BioCentury This Week opens an important dialog on "Regulatory Innovation" in its Sunday, Nov. 28 broadcast, devoting the entire program to a conversation with Dr. Mark McClellan, Director of the Engelberg Center for Health Care Reform at the Brookings Institution, and the only person to head both FDA and Medicare. Dr. McClellan discusses obstacles in the current clinical trials process, and the resulting obstacles for drugs reaching patients in a timely and cost-effective manner.

Dr. McClellan specifically highlights the I-SPY2 Clinical Trial as a leading example of the type of regulatory reform necessary to move the industry forward.

Quintiles announced today that it will contribute a total of $2.6 million over four years to support I-SPY 2, a unique adaptive clinical trial designed to develop breast cancer therapies twice as quickly and at one-fifth the cost of current methods.

The design of the I-SPY 2 trial represents a major advance in breast cancer research with promising implications for other cancers and other diseases. Quintiles will make its grant in support of I-SPY 2 through QuantumLeap Healthcare Collaborative, a 501(c)(3) non-profit foundation and a co-project manager of the trial.

The December 21, 2011 issue of the Journal of the American Medical Association includes a Commentary entitled “Accelerating Identification and Regulatory Approval of Investigational Cancer Drugs” authored by Dr. Laura Esserman, MD (and Principal Investigator of the I-SPY 2 Trial) and Janet Woodcock, Director of the Center for Drug Evaluation and Research of the FDA. The Commentary starts by stating the problem with getting new drugs to market today – “The development of new drugs is becoming increasingly expensive”and oncology drugs, in particular, have a high clinical failure rate. The current return on capital investment in drug development by US public companies was recently reported as less than 0.3%. The low probability of success, coupled with rapidly accelerating expenses, means that drug development is increasingly the purview of only 2 organization types: a few large companies and myriad small, venture capital “funded start-up firms. At an estimated cost of $1.0 billion to $1.8 billion for developing a successful new drug, funding for such risky ventures, particularly for oncology drugs, may diminish.”

The methodology behind the I-SPY 2 Trial is cited in this Commentary as one important example of how to dramatically speed up the process.

To read the full Commentary, click here:JAMA article (Dec 2011).full

The I-SPY2 Trial was featured in an NBC Nightly News segment on Monday, December 19th. The introduction by Brian Williams states “Right now, as you may know, it typically takes a decade or more to prove that a new drug works, and then to get it approved for women who desperately need it and get it to market.
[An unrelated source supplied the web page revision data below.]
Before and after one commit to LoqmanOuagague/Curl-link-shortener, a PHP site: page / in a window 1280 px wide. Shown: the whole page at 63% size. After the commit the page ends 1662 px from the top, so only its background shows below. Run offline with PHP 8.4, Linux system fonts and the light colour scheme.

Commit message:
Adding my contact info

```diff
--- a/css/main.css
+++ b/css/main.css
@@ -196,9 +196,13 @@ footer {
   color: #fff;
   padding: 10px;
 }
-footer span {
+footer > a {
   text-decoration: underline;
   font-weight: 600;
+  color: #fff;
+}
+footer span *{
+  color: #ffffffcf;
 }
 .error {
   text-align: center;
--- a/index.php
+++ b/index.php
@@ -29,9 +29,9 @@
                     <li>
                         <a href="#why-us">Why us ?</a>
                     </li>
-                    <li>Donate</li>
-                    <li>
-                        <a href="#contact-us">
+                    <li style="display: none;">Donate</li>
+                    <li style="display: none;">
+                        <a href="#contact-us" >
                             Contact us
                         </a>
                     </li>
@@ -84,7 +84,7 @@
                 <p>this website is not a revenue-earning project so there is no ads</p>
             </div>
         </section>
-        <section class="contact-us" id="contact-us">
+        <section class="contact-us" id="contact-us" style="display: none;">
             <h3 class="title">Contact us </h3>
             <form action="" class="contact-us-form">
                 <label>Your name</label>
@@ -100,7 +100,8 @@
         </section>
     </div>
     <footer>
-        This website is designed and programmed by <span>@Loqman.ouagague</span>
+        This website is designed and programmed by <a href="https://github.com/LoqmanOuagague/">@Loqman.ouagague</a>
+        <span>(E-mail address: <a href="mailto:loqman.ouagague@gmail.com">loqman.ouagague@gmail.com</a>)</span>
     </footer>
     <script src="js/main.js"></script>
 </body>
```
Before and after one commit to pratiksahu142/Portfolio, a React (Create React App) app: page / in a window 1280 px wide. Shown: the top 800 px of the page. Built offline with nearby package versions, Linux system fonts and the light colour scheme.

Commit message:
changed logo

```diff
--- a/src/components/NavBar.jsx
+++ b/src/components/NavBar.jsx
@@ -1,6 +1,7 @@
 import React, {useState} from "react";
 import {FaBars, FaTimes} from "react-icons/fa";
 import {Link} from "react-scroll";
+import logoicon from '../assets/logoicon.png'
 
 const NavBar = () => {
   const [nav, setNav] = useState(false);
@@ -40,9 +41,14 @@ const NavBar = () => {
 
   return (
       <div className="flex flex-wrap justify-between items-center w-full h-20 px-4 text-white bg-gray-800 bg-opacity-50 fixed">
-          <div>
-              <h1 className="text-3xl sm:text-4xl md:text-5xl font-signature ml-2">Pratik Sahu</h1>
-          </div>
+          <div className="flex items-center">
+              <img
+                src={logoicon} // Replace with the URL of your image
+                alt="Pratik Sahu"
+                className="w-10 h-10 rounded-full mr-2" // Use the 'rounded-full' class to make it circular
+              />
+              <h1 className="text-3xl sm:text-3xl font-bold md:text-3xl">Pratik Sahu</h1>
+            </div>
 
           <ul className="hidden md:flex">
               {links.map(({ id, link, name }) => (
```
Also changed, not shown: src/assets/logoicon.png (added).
Our chief medical correspondent, Robert Bazell, tells us about an attempt to accelerate that process.”


Nov. 8, 2011 - Safeway Inc. today announced its stores raised $14.5 million in October for breast cancer research. The company thanked its customers and employees for their commitment to finding a cure for the most common form of cancer for women.

UCSF’s Carol Franc Buck Breast Care Center is one of the recipients of the Safeway Breast Cancer Awareness campaign funds. “We are so grateful to Safeway for its leadership and vision, and to the company’s customers for every dollar they donate,” said Laura Esserman, M.D., Professor of Surgery and Radiology, and Director of the Carol Franc Buck Breast Care Center at the University of California, San Francisco. “Safeway is providing the critical resources to build systems to revolutionize breast cancer care.”